In the comments to my first post on severity, Professor Mayo noted some apparent and some actual misstatements of her views.To avert misunderstandings, she directed readers to two of her articles, one of which opens by making this distinction:
“Error statistics refers to a standpoint regarding both (1) a general philosophy of science and the roles probability plays in inductive inference, and (2) a cluster of statistical tools, their interpretation, and their justiﬁcation.”
In Mayo’s writings I see two interrelated notions of severity corresponding to the two items listed in the quote: (1) an informal severity notion that Mayo uses when discussing philosophy of science and specific scientific investigations, and (2) Mayo’s formalization of severity at the data analysis level.
One of my besetting flaws is a tendency to take a narrow conceptual focus to the detriment of the wider context. In the case of Severity, part one, I think I ended up making claims about severity that were wrong. I was narrowly focused on severity in sense (2) — in fact, on one specific equation within (2) — but used a mish-mash of ideas and terminology drawn from all of my readings of Mayo’s work. When read through a philosophy-of-science lens, the result is a distorted and misstated version of severity in sense (1) .
As a philosopher of science, I’m a rank amateur; I’m not equipped to add anything to the conversation about severity as a philosophy of science. My topic is statistics, not philosophy, and so I want to warn readers against interpreting Severity, part one as a description of Mayo’s philosophy of science; it’s more of a wordy introduction to the formal definition of severity in sense (2).[It’s Chancy, Jan 11, 2014)
A needed clarification may be found in a post of mine which begins:
Error statistics: (1) There is a “statistical philosophy” and a philosophy of science. (a) An error-statistical philosophy alludes to the methodological principles and foundations associated with frequentist error-statistical methods. (b) An error-statistical philosophy of science, on the other hand, involves using the error-statistical methods, formally or informally, to deal with problems of philosophy of science: to model scientific inference (actual or rational), to scrutinize principles of inference, and to address philosophical problems about evidence and inference (the problem of induction, underdetermination, warranting evidence, theory testing, etc.).
I assume the interest here* is on the former, (a). I have stated it in numerous ways, but the basic position is that inductive inference—i.e., data-transcending inference—calls for methods of controlling and evaluating error probabilities (even if only approximate). An inductive inference, in this conception, takes the form of inferring hypotheses or claims to the extent that they have been well tested. It also requires reporting claims that have not passed severely, or have passed with low severity. In the “severe testing” philosophy of induction, the quantitative assessment offered by error probabilities tells us not “how probable” but, rather, “how well probed” hypotheses are. The local canonical hypotheses of formal tests and estimation methods need not be the ones we entertain post data; but they give us a place to start without having to go “the designer-clothes” route.
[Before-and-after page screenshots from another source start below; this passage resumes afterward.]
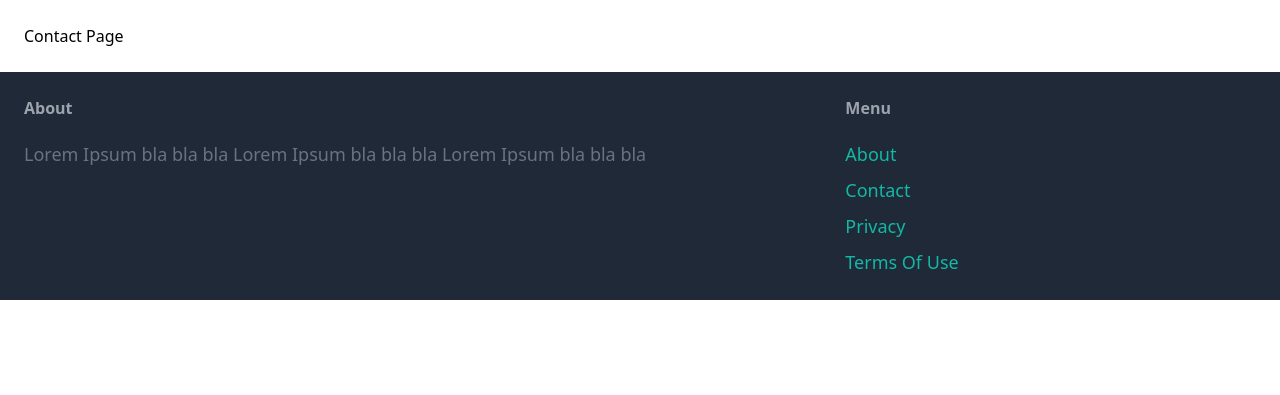
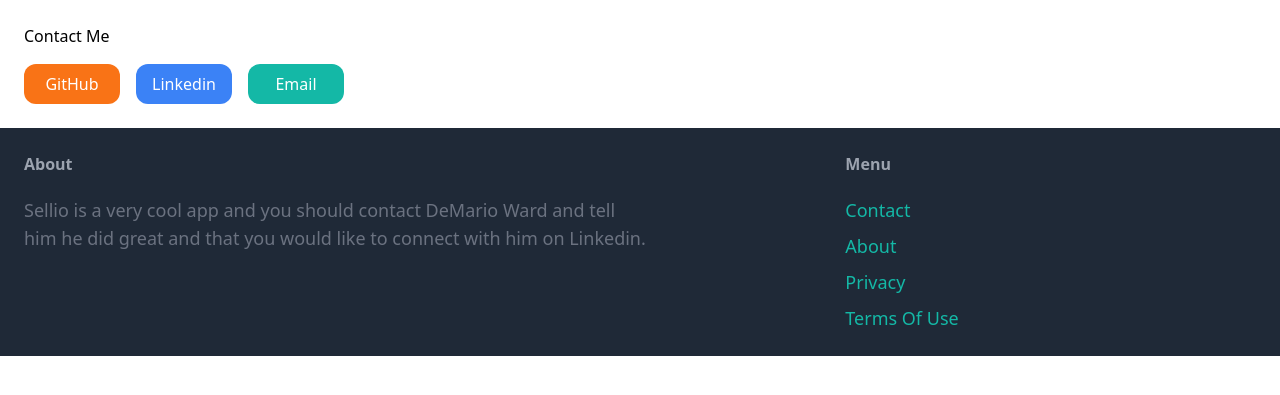
Before and after one commit to DeeMo44/Sellio, a Django app: page /contact/ in a window 1280 px wide. Shown: the part 77-472 px from the top of the page. Run offline with Django 4.2, Linux system fonts and the light colour scheme; some libraries are stand-ins or nearby versions.

Commit message:
categories, contact, and refactoring

```diff
--- a/core/templates/core/base.html
+++ b/core/templates/core/base.html
@@ -54,19 +54,13 @@
         <h3 class="mb-5 font-semibold text-gray-400">About</h3>
 
         <p class="text-lg text-gray-500">
-          Lorem Ipsum bla bla bla Lorem Ipsum bla bla bla Lorem Ipsum bla bla
-          bla
+          Sellio is a very cool app and you should contact DeMario Ward and tell <br> him he did great and that you would like to connect with him on Linkedin.
         </p>
       </div>
 
       <div class="w-1/3">
         <h3 class="mb-5 font-semibold text-gray-400">Menu</h3>
         <ul class="space-y-2">
-          <li>
-            <a href="#" class="text-lg text-teal-500 hover:text-teal-700"
-              >About</a
-            >
-          </li>
           <li>
             <a
               href="{% url 'core:contact' %}"
@@ -75,12 +69,17 @@
             >
           </li>
           <li>
-            <a href="#" class="text-lg text-teal-500 hover:text-teal-700"
+            <a title="This feature is not yet implemented." class="text-lg text-teal-500 hover:text-teal-700 hover:cursor-pointer"
+              >About</a
+            >
+          </li>
+          <li>
+            <a title="This feature is not yet implemented." class="text-lg text-teal-500 hover:text-teal-700 hover:cursor-pointer"
               >Privacy</a
             >
           </li>
           <li>
-            <a href="#" class="text-lg text-teal-500 hover:text-teal-700"
+            <a title="This feature is not yet implemented." class="text-lg text-teal-500 hover:text-teal-700 hover:cursor-pointer"
               >Terms Of Use</a
             >
           </li>
--- a/core/templates/core/contact.html
+++ b/core/templates/core/contact.html
@@ -3,5 +3,10 @@
 {% block title %}Contact{% endblock %}
 
 {% block content %}
-  <h1>Contact  Page</h1>
+  <h1 class="text-size-3xl">Contact  Me</h1>
+  <div class="mt-4 flex inline-block">
+      <a href="https://github.com/DeeMo44" target="blank" class="w-24 text-center px-4 py-2 bg-orange-500 text-white rounded-xl hover:bg-orange-700">GitHub</a>
+      <a href="https://www.linkedin.com/in/demario-ward/" target="blank" class="w-24 text-center ml-4 px-4 py-2 bg-blue-500 text-white rounded-xl hover:bg-blue-700">Linkedin</a>
+      <a href=mailto:"demario326@gmail.com" target="blank" class="w-24 text-center ml-4 px-4 py-2 bg-teal-500 text-white rounded-xl hover:bg-teal-700">Email</a>
+  </div>
 {% endblock %}
--- a/core/templates/core/index.html
+++ b/core/templates/core/index.html
@@ -30,7 +30,7 @@
     <div class="grid grid-cols-3 gap-3">
       {% for category in categories %}
       <div>
-        <a href="#">
+        <a href="{% url 'item:items' %}?query={{ query }}&category={{ category.id }}">
           <div class="p-6 bg-white rounded-b-xl">
             <h2 class="text-2xl">{{ category.name }}</h2>
             <p class="text-gray-500">{{ category.items.count }} items</p>
```
Also changed, not shown: requirements.txt (+0 -7 lines).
The post-data interpretations might be formal, semi-formal, or informal.
See also: Staley’s review of Error and Inference (Mayo and Spanos eds.)